## DIRECTIONS FOR THIS TASK
Keep the pictures out. Restate the entries below word for word.

## SOURCE RECORDS

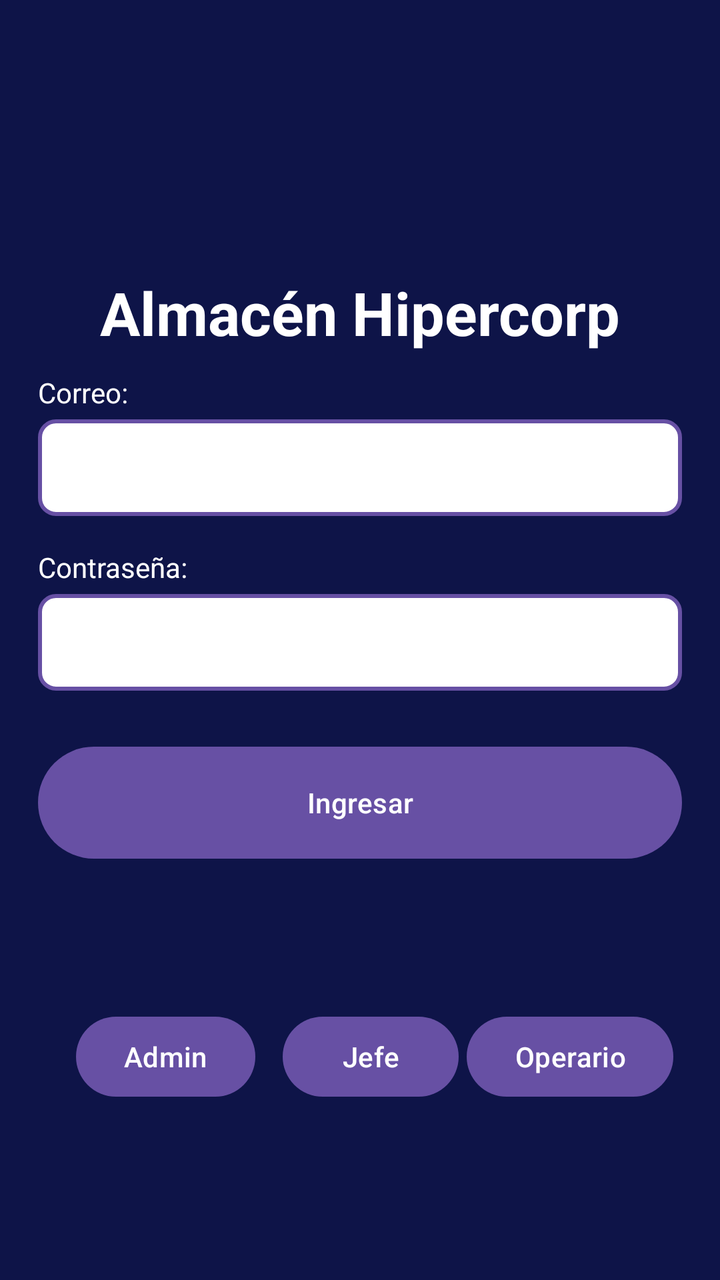
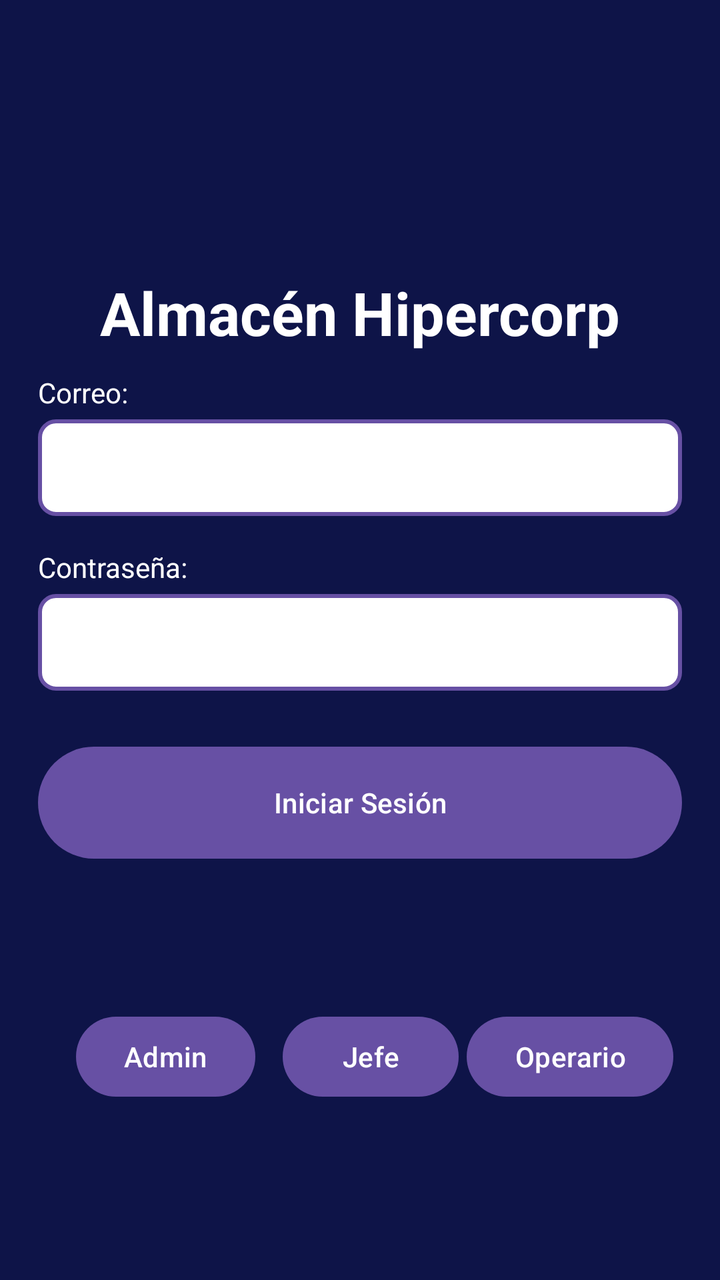

Compare the two renders of this Android layout. The source of the first and the diff that turns it into the second are given below.
<!-- AndroidManifest.xml: application theme Theme.AlcamenProyectoFinal -->
<!-- res/layout/activity_main.xml -->
<?xml version="1.0" encoding="utf-8"?>
<androidx.constraintlayout.widget.ConstraintLayout xmlns:android="http://schemas.android.com/apk/res/android"
    xmlns:app="http://schemas.android.com/apk/res-auto"
    xmlns:tools="http://schemas.android.com/tools"
    android:id="@+id/main"
    android:background="#0e1448"
    android:layout_width="match_parent"
    android:layout_height="match_parent"

    tools:context=".MainActivity">

    <TextView
        android:id="@+id/textView"
        android:layout_width="wrap_content"
        android:layout_height="wrap_content"
        android:layout_marginTop="136dp"
        android:text="Almacén Hipercorp"
        android:textColor="#FFFFFF"
        android:textSize="30sp"
        android:textStyle="bold"
        app:layout_constraintEnd_toEndOf="parent"
        app:layout_constraintStart_toStartOf="parent"
        app:layout_constraintTop_toTopOf="parent" />

    <LinearLayout
        android:id="@+id/linearLayout"
        android:layout_width="322dp"
        android:layout_height="267dp"
        android:orientation="vertical"
        android:textColor="#000000"
        app:layout_constraintBottom_toBottomOf="parent"
        app:layout_constraintEnd_toEndOf="parent"
        app:layout_constraintStart_toStartOf="parent"
        app:layout_constraintTop_toTopOf="parent">


        <TextView
            android:id="@+id/textView2"
            android:layout_width="match_parent"
            android:layout_height="wrap_content"
            android:text="Correo:"
            android:textColor="#FFFFFF" />

        <EditText
            android:id="@+id/txtCorreo"
            android:layout_width="match_parent"
            android:layout_height="wrap_content"
            android:layout_marginTop="4dp"
            android:layout_marginBottom="16dp"
            android:background="@drawable/input_border"
            android:ems="10"
            android:inputType="textEmailAddress"
            android:padding="12dp"
            android:textColor="#000000" />

        <TextView
            android:id="@+id/textView3"
            android:layout_width="match_parent"
            android:layout_height="wrap_content"
            android:text="Contraseña:"
            android:textColor="#FFFFFF" />

        <EditText
            android:id="@+id/txtPasswordLogin"
            android:layout_width="match_parent"
            android:layout_height="wrap_content"
            android:layout_marginTop="4dp"
            android:layout_marginBottom="24dp"
            android:background="@drawable/input_border"
            android:ems="10"
            android:inputType="textPassword"
            android:padding="12dp"
            android:textColor="#000000" />

        <Button
            android:id="@+id/button"
            android:layout_width="match_parent"
            android:layout_height="64dp"
            android:onClick="btnLogin"
            android:text="Ingresar" />


    </LinearLayout>

    <Button
        android:id="@+id/button2"
        android:layout_width="wrap_content"
        android:layout_height="wrap_content"
        android:onClick="btnAdmin"
        android:text="Admin"
        app:layout_constraintBottom_toBottomOf="parent"
        app:layout_constraintEnd_toEndOf="parent"
        app:layout_constraintHorizontal_bias="0.14"
        app:layout_constraintStart_toStartOf="parent"
        app:layout_constraintTop_toTopOf="parent"
        app:layout_constraintVertical_bias="0.852" />

    <Button
        android:id="@+id/button3"
        android:layout_width="wrap_content"
        android:layout_height="wrap_content"
        android:onClick="btnJefe"
        android:text="Jefe"
        app:layout_constraintBottom_toBottomOf="parent"
        app:layout_constraintEnd_toEndOf="parent"
        app:layout_constraintHorizontal_bias="0.52"
        app:layout_constraintStart_toStartOf="parent"
        app:layout_constraintTop_toTopOf="parent"
        app:layout_constraintVertical_bias="0.852" />

    <Button
        android:id="@+id/button4"
        android:layout_width="wrap_content"
        android:layout_height="wrap_content"
        android:onClick="btnOperario"
        android:text="Operario"
        app:layout_constraintBottom_toBottomOf="parent"
        app:layout_constraintEnd_toEndOf="parent"
        app:layout_constraintHorizontal_bias="0.909"
        app:layout_constraintStart_toStartOf="parent"
        app:layout_constraintTop_toTopOf="parent"
        app:layout_constraintVertical_bias="0.852" />

    <ImageView
        android:id="@+id/imageView"
        android:layout_width="wrap_content"
        android:layout_height="wrap_content"
        android:src="@mipmap/ic_launcher"
        app:layout_constraintBottom_toTopOf="@+id/textView"
        app:layout_constraintEnd_toEndOf="parent"
        app:layout_constraintHorizontal_bias="0.498"
        app:layout_constraintStart_toStartOf="parent"
        app:layout_constraintTop_toTopOf="parent"
        app:layout_constraintVertical_bias="0.609" />

</androidx.constraintlayout.widget.ConstraintLayout>
<!-- resources referenced by this layout -->
<resources>
  <!-- drawable input_border (drawable) -->
  <?xml version="1.0" encoding="utf-8"?>
  <shape xmlns:android="http://schemas.android.com/apk/res/android"
      android:shape="rectangle">
  
      <solid android:color="#FFFFFF" />
  
      <stroke
          android:width="2dp"
          android:color="#6750A4" />
  
      <corners android:radius="8dp" />
  
  </shape>
  <!-- mipmap ic_launcher (mipmap-anydpi-v26) -->
  <?xml version="1.0" encoding="utf-8"?>
  <adaptive-icon xmlns:android="http://schemas.android.com/apk/res/android">
      <background android:drawable="@drawable/ic_launcher_background"/>
      <foreground android:drawable="@mipmap/ic_launcher_foreground"/>
      <monochrome android:drawable="@mipmap/ic_launcher_foreground"/>
  </adaptive-icon>
  <style name="Theme.AlcamenProyectoFinal" parent="Base.Theme.AlcamenProyectoFinal" />
  <!-- drawable ic_launcher_background: vector/xml drawable (drawable, 4866 chars, omitted) -->
  <style name="Base.Theme.AlcamenProyectoFinal" parent="Theme.Material3.DayNight.NoActionBar">
          
          
      </style>
</resources>

<!-- the commit's change to res/layout/activity_main.xml (unified diff, before → after) -->
@@ -77,7 +77,7 @@
             android:layout_width="match_parent"
             android:layout_height="64dp"
             android:onClick="btnLogin"
-            android:text="Ingresar" />
+            android:text="Iniciar Sesión" />
 
 
     </LinearLayout>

## RESPONSE TO THIS EXERCISE
Compare the two renders of this Android layout. The source of the first and the diff that turns it into the second are given below.
<!-- AndroidManifest.xml: application theme Theme.AlcamenProyectoFinal -->
<!-- res/layout/activity_main.xml -->
<?xml version="1.0" encoding="utf-8"?>
<androidx.constraintlayout.widget.ConstraintLayout xmlns:android="http://schemas.android.com/apk/res/android"
    xmlns:app="http://schemas.android.com/apk/res-auto"
    xmlns:tools="http://schemas.android.com/tools"
    android:id="@+id/main"
    android:background="#0e1448"
    android:layout_width="match_parent"
    android:layout_height="match_parent"

    tools:context=".MainActivity">

    <TextView
        android:id="@+id/textView"
        android:layout_width="wrap_content"
        android:layout_height="wrap_content"
        android:layout_marginTop="136dp"
        android:text="Almacén Hipercorp"
        android:textColor="#FFFFFF"
        android:textSize="30sp"
        android:textStyle="bold"
        app:layout_constraintEnd_toEndOf="parent"
        app:layout_constraintStart_toStartOf="parent"
        app:layout_constraintTop_toTopOf="parent" />

    <LinearLayout
        android:id="@+id/linearLayout"
        android:layout_width="322dp"
        android:layout_height="267dp"
        android:orientation="vertical"
        android:textColor="#000000"
        app:layout_constraintBottom_toBottomOf="parent"
        app:layout_constraintEnd_toEndOf="parent"
        app:layout_constraintStart_toStartOf="parent"
        app:layout_constraintTop_toTopOf="parent">


        <TextView
            android:id="@+id/textView2"
            android:layout_width="match_parent"
            android:layout_height="wrap_content"
            android:text="Correo:"
            android:textColor="#FFFFFF" />

        <EditText
            android:id="@+id/txtCorreo"
            android:layout_width="match_parent"
            android:layout_height="wrap_content"
            android:layout_marginTop="4dp"
            android:layout_marginBottom="16dp"
            android:background="@drawable/input_border"
            android:ems="10"
            android:inputType="textEmailAddress"
            android:padding="12dp"
            android:textColor="#000000" />

        <TextView
            android:id="@+id/textView3"
            android:layout_width="match_parent"
            android:layout_height="wrap_content"
            android:text="Contraseña:"
            android:textColor="#FFFFFF" />

        <EditText
            android:id="@+id/txtPasswordLogin"
            android:layout_width="match_parent"
            android:layout_height="wrap_content"
            android:layout_marginTop="4dp"
            android:layout_marginBottom="24dp"
            android:background="@drawable/input_border"
            android:ems="10"
            android:inputType="textPassword"
            android:padding="12dp"
            android:textColor="#000000" />

        <Button
            android:id="@+id/button"
            android:layout_width="match_parent"
            android:layout_height="64dp"
            android:onClick="btnLogin"
            android:text="Ingresar" />


    </LinearLayout>

    <Button
        android:id="@+id/button2"
        android:layout_width="wrap_content"
        android:layout_height="wrap_content"
        android:onClick="btnAdmin"
        android:text="Admin"
        app:layout_constraintBottom_toBottomOf="parent"
        app:layout_constraintEnd_toEndOf="parent"
        app:layout_constraintHorizontal_bias="0.14"
        app:layout_constraintStart_toStartOf="parent"
        app:layout_constraintTop_toTopOf="parent"
        app:layout_constraintVertical_bias="0.852" />

    <Button
        android:id="@+id/button3"
        android:layout_width="wrap_content"
        android:layout_height="wrap_content"
        android:onClick="btnJefe"
        android:text="Jefe"
        app:layout_constraintBottom_toBottomOf="parent"
        app:layout_constraintEnd_toEndOf="parent"
        app:layout_constraintHorizontal_bias="0.52"
        app:layout_constraintStart_toStartOf="parent"
        app:layout_constraintTop_toTopOf="parent"
        app:layout_constraintVertical_bias="0.852" />

    <Button
        android:id="@+id/button4"
        android:layout_width="wrap_content"
        android:layout_height="wrap_content"
        android:onClick="btnOperario"
        android:text="Operario"
        app:layout_constraintBottom_toBottomOf="parent"
        app:layout_constraintEnd_toEndOf="parent"
        app:layout_constraintHorizontal_bias="0.909"
        app:layout_constraintStart_toStartOf="parent"
        app:layout_constraintTop_toTopOf="parent"
        app:layout_constraintVertical_bias="0.852" />

    <ImageView
        android:id="@+id/imageView"
        android:layout_width="wrap_content"
        android:layout_height="wrap_content"
        android:src="@mipmap/ic_launcher"
        app:layout_constraintBottom_toTopOf="@+id/textView"
        app:layout_constraintEnd_toEndOf="parent"
        app:layout_constraintHorizontal_bias="0.498"
        app:layout_constraintStart_toStartOf="parent"
        app:layout_constraintTop_toTopOf="parent"
        app:layout_constraintVertical_bias="0.609" />

</androidx.constraintlayout.widget.ConstraintLayout>
<!-- resources referenced by this layout -->
<resources>
  <!-- drawable input_border (drawable) -->
  <?xml version="1.0" encoding="utf-8"?>
  <shape xmlns:android="http://schemas.android.com/apk/res/android"
      android:shape="rectangle">
  
      <solid android:color="#FFFFFF" />
  
      <stroke
          android:width="2dp"
          android:color="#6750A4" />
  
      <corners android:radius="8dp" />
  
  </shape>
  <!-- mipmap ic_launcher (mipmap-anydpi-v26) -->
  <?xml version="1.0" encoding="utf-8"?>
  <adaptive-icon xmlns:android="http://schemas.android.com/apk/res/android">
      <background android:drawable="@drawable/ic_launcher_background"/>
      <foreground android:drawable="@mipmap/ic_launcher_foreground"/>
      <monochrome android:drawable="@mipmap/ic_launcher_foreground"/>
  </adaptive-icon>
  <style name="Theme.AlcamenProyectoFinal" parent="Base.Theme.AlcamenProyectoFinal" />
  <!-- drawable ic_launcher_background: vector/xml drawable (drawable, 4866 chars, omitted) -->
  <style name="Base.Theme.AlcamenProyectoFinal" parent="Theme.Material3.DayNight.NoActionBar">
          
          
      </style>
</resources>

<!-- the commit's change to res/layout/activity_main.xml (unified diff, before → after) -->
@@ -77,7 +77,7 @@
             android:layout_width="match_parent"
             android:layout_height="64dp"
             android:onClick="btnLogin"
-            android:text="Ingresar" />
+            android:text="Iniciar Sesión" />
 
 
     </LinearLayout>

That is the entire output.